In a number of my previous blog posts, I made reference to the importance of listening and how this enhances the efficacy of communication. A lot of other people talk about it too. And that’s a good thing.
But I’m wondering how much of the information we get from listening do we actually remember when we’d like to or need to? Taking notes is one way to capture new information but frankly sometimes it just isn’t appropriate to break a conversation so that we can capture a thought, a name or an idea. So often, we have to rely on what we remember.
Personally, that is a scary thought as my memory for some things is, well, awful. A little research has enlightened me however to the possibility that it doesn’t have to be awful as long as I give it some regular exercise. So why would I want to?

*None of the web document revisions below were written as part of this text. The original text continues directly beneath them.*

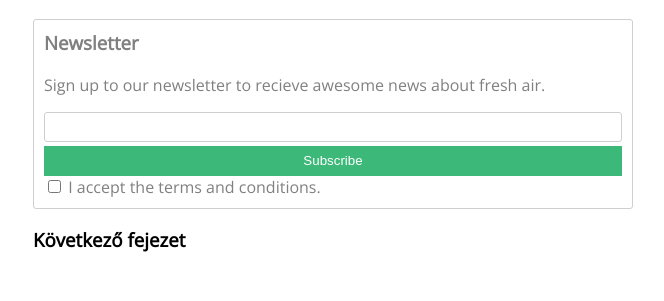
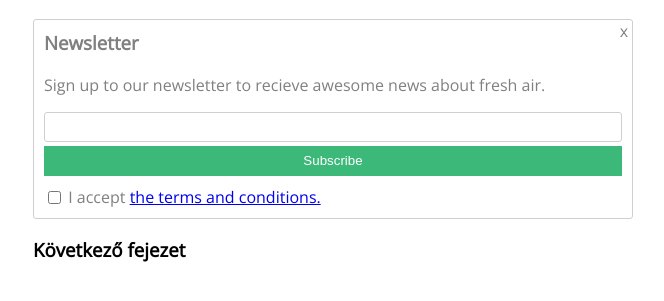
Before and after one commit to varadia1/gyakorlas, a plain HTML site: page index.html in a window 1280 px wide. Shown: the part 67-368 px from the top of the page, without its empty margins (307-971 px from the left). Drawn offline with nearby package versions, Linux system fonts and the light colour scheme.

Commit message:
Add files via upload

```diff
--- a/index.html
+++ b/index.html
@@ -26,9 +26,13 @@
         </button>
 
         <input type="checkbox" name="" id="terms">
-        <label for="terms">I accept the terms and conditions.</label>
+        <label for="terms">I accept <a href="http://" target="_blank">the terms and conditions.</a></label>
 
     </form>
+    <div id="closex">
+       x
+
+    </div>
 
 </div>
 
--- a/style.css
+++ b/style.css
@@ -10,6 +10,8 @@ color: grey;
 border: thin solid #cfcfcf;
 border-radius: 3px;
 padding: 10px;
+position: relative;
+padding-bottom: 10px;
 }
 
 .newsletter button {
@@ -20,6 +22,7 @@ border: none;
 display: block;
 width: 100%;
 height: 30px;
+margin-bottom: 10px;
 
 }
 
@@ -41,3 +44,19 @@ margin-top: 0;
 
 
 }
+
+.newsletter #terms {
+
+position: relative;
+top: 1px;
+
+
+}
+
+.newsletter #closex {
+
+position: absolute;
+top: 0;
+right: 4px;
+
+}
```
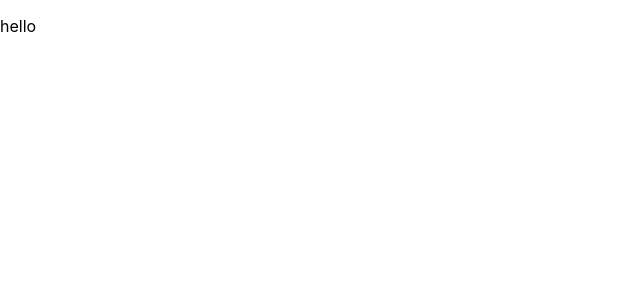
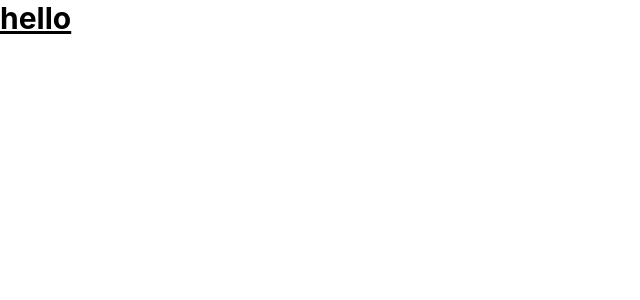
Before and after one commit to taewookim02/written-thoughts, a React (Create React App) app in the folder app/src/main/frontend/: page / in a window 1280 px wide. Shown: the top 300 px of the page, without its empty margins (0-640 px from the left). Built offline with nearby package versions, Linux system fonts and the light colour scheme.

Commit message:
style: add tailwindcss

```diff
--- a/app/src/main/frontend/package.json
+++ b/app/src/main/frontend/package.json
@@ -37,5 +37,8 @@
       "last 1 firefox version",
       "last 1 safari version"
     ]
+  },
+  "devDependencies": {
+    "tailwindcss": "^3.4.4"
   }
 }
--- a/app/src/main/frontend/src/App.jsx
+++ b/app/src/main/frontend/src/App.jsx
@@ -1,7 +1,7 @@
 const App = () => {
   // introductory page
   return (
-    <div className="App">
+    <div className="App text-3xl font-bold underline">
       <p>hello</p>
     </div>
   );
--- /dev/null
+++ b/app/src/main/frontend/tailwind.config.js
@@ -0,0 +1,8 @@
+/** @type {import('tailwindcss').Config} */
+module.exports = {
+  content: ["./src/**/*.{js,jsx,ts,tsx}"],
+  theme: {
+    extend: {},
+  },
+  plugins: [],
+};
```
Also changed, not shown: app/src/main/frontend/src/index.css (+7 -3 lines), 1 other file (tests, documents, lock files or other folders).
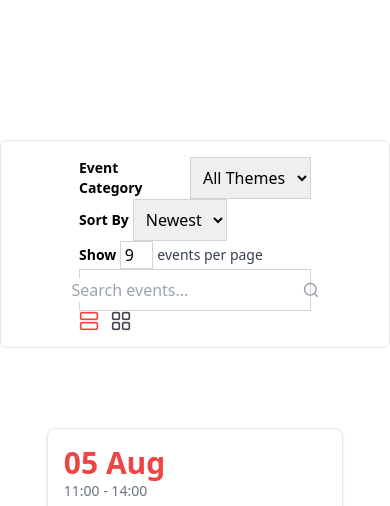
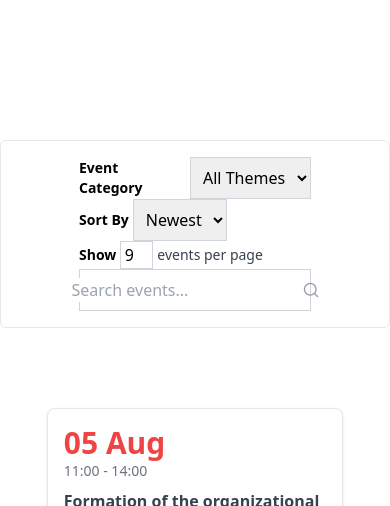
Before and after one commit to Bushra-2024/Exam-Project, a website: page src/eventgrid.html in a window 390 px wide. Shown: the part 324-830 px from the top of the page. Drawn offline with Linux system fonts and the light colour scheme.

Commit message:
eventgrid2

```diff
--- a/src/eventgrid.html
+++ b/src/eventgrid.html
@@ -70,8 +70,7 @@
               <input type="text" placeholder="Search events...">
               <img src="img/Vector (Stroke).png" alt="">
             </div>
-           <img src="./img/view.png" alt="" class="hidden">
-           <img src="./img/view.png" alt="">
+           <img src="./img/view.png" alt="" class="hidden lg:block">
         </div>
     <div class="flex flex-col px-[12%]">
         <div class="flex flex-wrap justify-between">
```
Also changed, not shown: src/output.css.
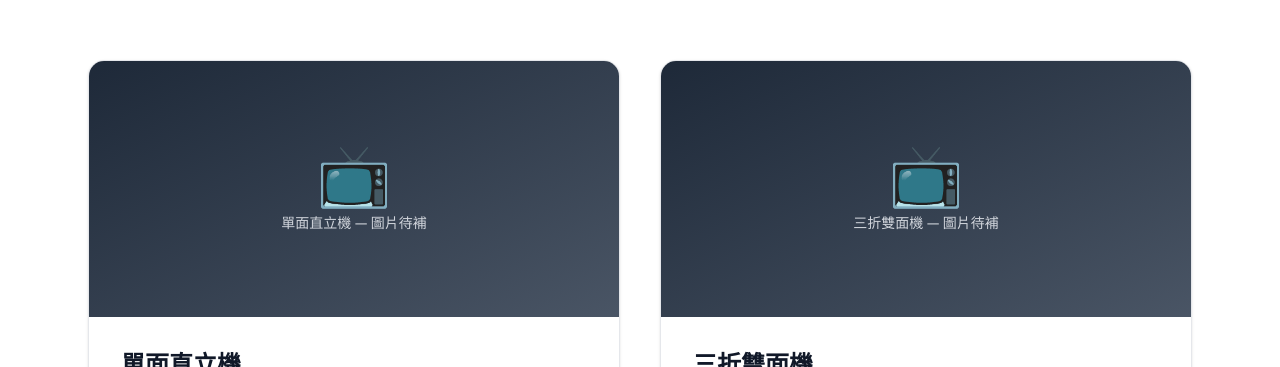
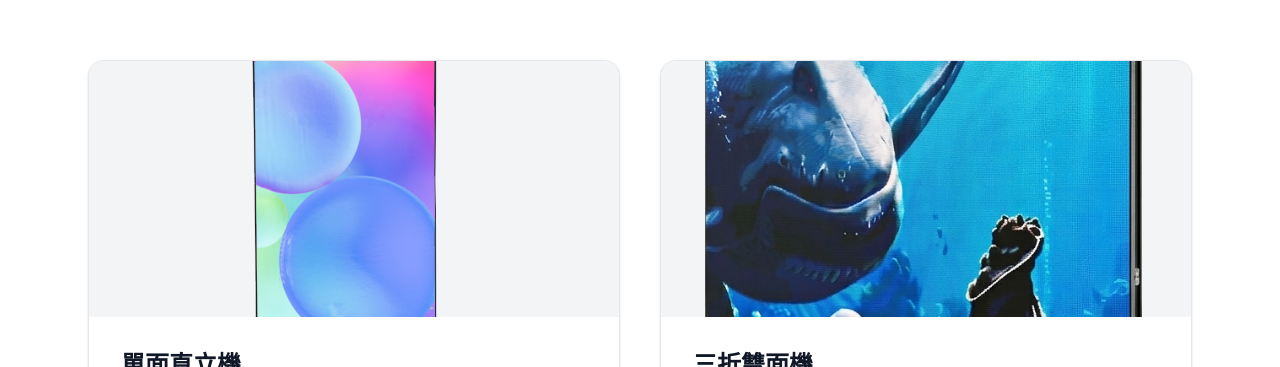
Before and after one commit to jeffyuan0420/led-rental-site, a Next.js app: page /products in a window 1280 px wide. Shown: the part 248-615 px from the top of the page. Built offline with nearby package versions, Linux system fonts and the light colour scheme; no server answers.

Commit message:
fix image paths

```diff
--- a/app/products/page.tsx
+++ b/app/products/page.tsx
@@ -1,5 +1,6 @@
 import { getTranslations } from "next-intl/server";
 import Link from "next/link";
+import Image from "next/image";
 import BackButton from "@/components/BackButton";
 
 const PRODUCTS = [
@@ -12,7 +13,7 @@ const PRODUCTS = [
     ipRating: "IP65",
     weight: "約 35kg",
     useCases: ["展覽主視覺", "門市形象展示", "活動入口品牌牆"],
-    image: "/images/single.jpg",
+    image: "/images/single.png",
     highlight: "直立細長比例，橫向拼接後形成超寬螢幕",
   },
   {
@@ -24,7 +25,7 @@ const PRODUCTS = [
     ipRating: "IP54",
     weight: "約 80kg（含底座）",
     useCases: ["展場攤位主視覺", "記者會背板", "活動舞台側屏"],
-    image: "/images/triple.jpg",
+    image: "/images/triple.png",
     highlight: "三折可自立，雙面同時展示，360° 視覺覆蓋",
   },
 ];
@@ -46,14 +47,13 @@ export default async function ProductsPage() {
             key={product.key}
             className="bg-white rounded-2xl border border-gray-200 shadow-sm hover:shadow-lg transition-shadow overflow-hidden"
           >
-            {/* Image placeholder */}
-            <div className="bg-gradient-to-br from-gray-800 to-gray-600 h-64 flex items-center justify-center text-white text-opacity-50">
-              <div className="text-center">
-                <div className="text-6xl mb-2">📺</div>
-                <p className="text-sm text-gray-300">
-                  {product.nameZh} — 圖片待補
-                </p>
-              </div>
+            <div className="relative h-64 bg-gray-100 overflow-hidden">
+              <Image
+                src={product.image}
+                alt={product.nameZh}
+                fill
+                className="object-cover"
+              />
             </div>
 
             <div className="p-8">
```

Here’s why. There is magic in remembering.
Many years ago, when I was working as a Personnel Officer in the Head office of a very large organization, I was invited to attend a breakfast and listen to the President & Chairman of the Board, talk about our goals and challenges. The organization employed at that time, something in the neighbourhood of 35,000 people worldwide and so you can imagine that the goals and challenges were significant.
Before we sat down to breakfast the Chairman took a turn about the room, which was hosting about 350 people. Quite by accident, he happened upon me. I introduced myself and we talked for a very brief time. And then he moved on.
Well, we had breakfast and then the Chairman got up to speak. He was eloquent in his description of the organizational goals and realistic when he described the challenges we faced.
And then the magic happened. He said something like, “I was talking to Gwyn earlier and she reminded me of the importance of people to our organization”
Suddenly, I was no longer a blurred face in the crowd or a very small cog in a very large wheel. I felt important. I felt heard. And I felt included.
He had remembered my name.
Remembering details, like people’s names, may seem like a small thing when we have so many other things competing for our time and attention. But simple acts of acknowledgement are very powerful. They make us want to participate. They make us want to do better and be better. And that is, to me at least, the essence of employee engagement.
I’m going to work on improving my memory. How about you?